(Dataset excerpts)

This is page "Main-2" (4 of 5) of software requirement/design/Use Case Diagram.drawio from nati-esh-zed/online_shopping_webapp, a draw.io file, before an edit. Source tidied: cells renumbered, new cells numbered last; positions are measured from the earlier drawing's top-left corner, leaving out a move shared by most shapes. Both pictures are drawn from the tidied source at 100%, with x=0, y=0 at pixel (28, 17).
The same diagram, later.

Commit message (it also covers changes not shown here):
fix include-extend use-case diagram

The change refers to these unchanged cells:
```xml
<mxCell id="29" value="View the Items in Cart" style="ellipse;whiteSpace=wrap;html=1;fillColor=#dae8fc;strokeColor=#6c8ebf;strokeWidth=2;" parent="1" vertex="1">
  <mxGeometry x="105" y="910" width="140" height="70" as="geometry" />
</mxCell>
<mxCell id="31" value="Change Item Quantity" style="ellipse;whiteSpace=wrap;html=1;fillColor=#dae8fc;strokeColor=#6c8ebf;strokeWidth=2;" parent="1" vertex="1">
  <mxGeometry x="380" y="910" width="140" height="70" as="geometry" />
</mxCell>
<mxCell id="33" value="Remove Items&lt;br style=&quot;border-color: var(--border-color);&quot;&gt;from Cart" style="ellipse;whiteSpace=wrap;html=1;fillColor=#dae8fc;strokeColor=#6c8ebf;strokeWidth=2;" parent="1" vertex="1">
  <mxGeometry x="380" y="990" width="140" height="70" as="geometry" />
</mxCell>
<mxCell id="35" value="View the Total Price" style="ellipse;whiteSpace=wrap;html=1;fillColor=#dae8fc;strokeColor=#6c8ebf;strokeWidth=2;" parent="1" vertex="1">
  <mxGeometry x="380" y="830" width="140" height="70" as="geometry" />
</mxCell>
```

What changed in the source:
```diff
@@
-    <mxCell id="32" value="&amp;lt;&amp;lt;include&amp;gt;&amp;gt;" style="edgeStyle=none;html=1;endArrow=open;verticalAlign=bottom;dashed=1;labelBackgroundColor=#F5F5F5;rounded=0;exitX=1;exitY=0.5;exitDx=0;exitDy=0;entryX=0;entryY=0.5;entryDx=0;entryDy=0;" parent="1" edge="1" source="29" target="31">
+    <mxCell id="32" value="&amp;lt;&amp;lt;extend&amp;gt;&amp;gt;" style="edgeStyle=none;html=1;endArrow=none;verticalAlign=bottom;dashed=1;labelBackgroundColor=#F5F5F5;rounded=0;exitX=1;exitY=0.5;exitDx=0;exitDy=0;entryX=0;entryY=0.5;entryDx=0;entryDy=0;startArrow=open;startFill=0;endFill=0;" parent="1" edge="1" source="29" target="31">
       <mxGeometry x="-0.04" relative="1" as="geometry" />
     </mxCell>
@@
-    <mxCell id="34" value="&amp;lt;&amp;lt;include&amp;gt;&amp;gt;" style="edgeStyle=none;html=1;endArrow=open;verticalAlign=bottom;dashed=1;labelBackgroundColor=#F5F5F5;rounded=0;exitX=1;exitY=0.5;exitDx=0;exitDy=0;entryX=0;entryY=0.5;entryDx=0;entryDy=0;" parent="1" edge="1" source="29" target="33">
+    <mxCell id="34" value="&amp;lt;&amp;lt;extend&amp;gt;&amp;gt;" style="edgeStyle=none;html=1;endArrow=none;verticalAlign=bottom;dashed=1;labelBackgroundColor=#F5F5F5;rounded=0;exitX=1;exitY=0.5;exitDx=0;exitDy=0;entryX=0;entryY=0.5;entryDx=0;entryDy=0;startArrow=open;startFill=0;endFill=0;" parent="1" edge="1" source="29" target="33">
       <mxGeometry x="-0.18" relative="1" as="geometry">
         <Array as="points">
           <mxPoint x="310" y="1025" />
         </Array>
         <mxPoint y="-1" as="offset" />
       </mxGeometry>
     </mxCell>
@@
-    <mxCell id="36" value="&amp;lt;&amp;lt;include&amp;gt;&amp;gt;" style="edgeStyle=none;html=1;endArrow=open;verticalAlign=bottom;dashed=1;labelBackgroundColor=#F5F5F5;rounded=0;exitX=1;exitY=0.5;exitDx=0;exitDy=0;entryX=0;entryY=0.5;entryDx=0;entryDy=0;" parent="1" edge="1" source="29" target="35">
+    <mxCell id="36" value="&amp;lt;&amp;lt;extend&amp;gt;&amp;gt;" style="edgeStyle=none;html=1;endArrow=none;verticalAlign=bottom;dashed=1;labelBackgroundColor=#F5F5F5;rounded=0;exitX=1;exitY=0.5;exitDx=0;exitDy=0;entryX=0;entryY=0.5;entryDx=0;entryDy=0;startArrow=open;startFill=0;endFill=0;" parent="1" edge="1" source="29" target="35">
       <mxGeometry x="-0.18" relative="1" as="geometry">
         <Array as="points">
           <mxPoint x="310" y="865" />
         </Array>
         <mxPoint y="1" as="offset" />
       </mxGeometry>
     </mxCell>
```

■ What you are asked to do ■
Each record needs to be duplicated exactly.

■ Finished exercise ■
This is page "Main-2" (4 of 5) of software requirement/design/Use Case Diagram.drawio from nati-esh-zed/online_shopping_webapp, a draw.io file, before an edit. Source tidied: cells renumbered, new cells numbered last; positions are measured from the earlier drawing's top-left corner, leaving out a move shared by most shapes. Both pictures are drawn from the tidied source at 100%, with x=0, y=0 at pixel (28, 17).
The same diagram, later.

Commit message (it also covers changes not shown here):
fix include-extend use-case diagram

The change refers to these unchanged cells:
```xml
<mxCell id="29" value="View the Items in Cart" style="ellipse;whiteSpace=wrap;html=1;fillColor=#dae8fc;strokeColor=#6c8ebf;strokeWidth=2;" parent="1" vertex="1">
  <mxGeometry x="105" y="910" width="140" height="70" as="geometry" />
</mxCell>
<mxCell id="31" value="Change Item Quantity" style="ellipse;whiteSpace=wrap;html=1;fillColor=#dae8fc;strokeColor=#6c8ebf;strokeWidth=2;" parent="1" vertex="1">
  <mxGeometry x="380" y="910" width="140" height="70" as="geometry" />
</mxCell>
<mxCell id="33" value="Remove Items&lt;br style=&quot;border-color: var(--border-color);&quot;&gt;from Cart" style="ellipse;whiteSpace=wrap;html=1;fillColor=#dae8fc;strokeColor=#6c8ebf;strokeWidth=2;" parent="1" vertex="1">
  <mxGeometry x="380" y="990" width="140" height="70" as="geometry" />
</mxCell>
<mxCell id="35" value="View the Total Price" style="ellipse;whiteSpace=wrap;html=1;fillColor=#dae8fc;strokeColor=#6c8ebf;strokeWidth=2;" parent="1" vertex="1">
  <mxGeometry x="380" y="830" width="140" height="70" as="geometry" />
</mxCell>
```

What changed in the source:
```diff
@@
-    <mxCell id="32" value="&amp;lt;&amp;lt;include&amp;gt;&amp;gt;" style="edgeStyle=none;html=1;endArrow=open;verticalAlign=bottom;dashed=1;labelBackgroundColor=#F5F5F5;rounded=0;exitX=1;exitY=0.5;exitDx=0;exitDy=0;entryX=0;entryY=0.5;entryDx=0;entryDy=0;" parent="1" edge="1" source="29" target="31">
+    <mxCell id="32" value="&amp;lt;&amp;lt;extend&amp;gt;&amp;gt;" style="edgeStyle=none;html=1;endArrow=none;verticalAlign=bottom;dashed=1;labelBackgroundColor=#F5F5F5;rounded=0;exitX=1;exitY=0.5;exitDx=0;exitDy=0;entryX=0;entryY=0.5;entryDx=0;entryDy=0;startArrow=open;startFill=0;endFill=0;" parent="1" edge="1" source="29" target="31">
       <mxGeometry x="-0.04" relative="1" as="geometry" />
     </mxCell>
@@
-    <mxCell id="34" value="&amp;lt;&amp;lt;include&amp;gt;&amp;gt;" style="edgeStyle=none;html=1;endArrow=open;verticalAlign=bottom;dashed=1;labelBackgroundColor=#F5F5F5;rounded=0;exitX=1;exitY=0.5;exitDx=0;exitDy=0;entryX=0;entryY=0.5;entryDx=0;entryDy=0;" parent="1" edge="1" source="29" target="33">
+    <mxCell id="34" value="&amp;lt;&amp;lt;extend&amp;gt;&amp;gt;" style="edgeStyle=none;html=1;endArrow=none;verticalAlign=bottom;dashed=1;labelBackgroundColor=#F5F5F5;rounded=0;exitX=1;exitY=0.5;exitDx=0;exitDy=0;entryX=0;entryY=0.5;entryDx=0;entryDy=0;startArrow=open;startFill=0;endFill=0;" parent="1" edge="1" source="29" target="33">
       <mxGeometry x="-0.18" relative="1" as="geometry">
         <Array as="points">
           <mxPoint x="310" y="1025" />
         </Array>
         <mxPoint y="-1" as="offset" />
       </mxGeometry>
     </mxCell>
@@
-    <mxCell id="36" value="&amp;lt;&amp;lt;include&amp;gt;&amp;gt;" style="edgeStyle=none;html=1;endArrow=open;verticalAlign=bottom;dashed=1;labelBackgroundColor=#F5F5F5;rounded=0;exitX=1;exitY=0.5;exitDx=0;exitDy=0;entryX=0;entryY=0.5;entryDx=0;entryDy=0;" parent="1" edge="1" source="29" target="35">
+    <mxCell id="36" value="&amp;lt;&amp;lt;extend&amp;gt;&amp;gt;" style="edgeStyle=none;html=1;endArrow=none;verticalAlign=bottom;dashed=1;labelBackgroundColor=#F5F5F5;rounded=0;exitX=1;exitY=0.5;exitDx=0;exitDy=0;entryX=0;entryY=0.5;entryDx=0;entryDy=0;startArrow=open;startFill=0;endFill=0;" parent="1" edge="1" source="29" target="35">
       <mxGeometry x="-0.18" relative="1" as="geometry">
         <Array as="points">
           <mxPoint x="310" y="865" />
         </Array>
         <mxPoint y="1" as="offset" />
       </mxGeometry>
     </mxCell>
```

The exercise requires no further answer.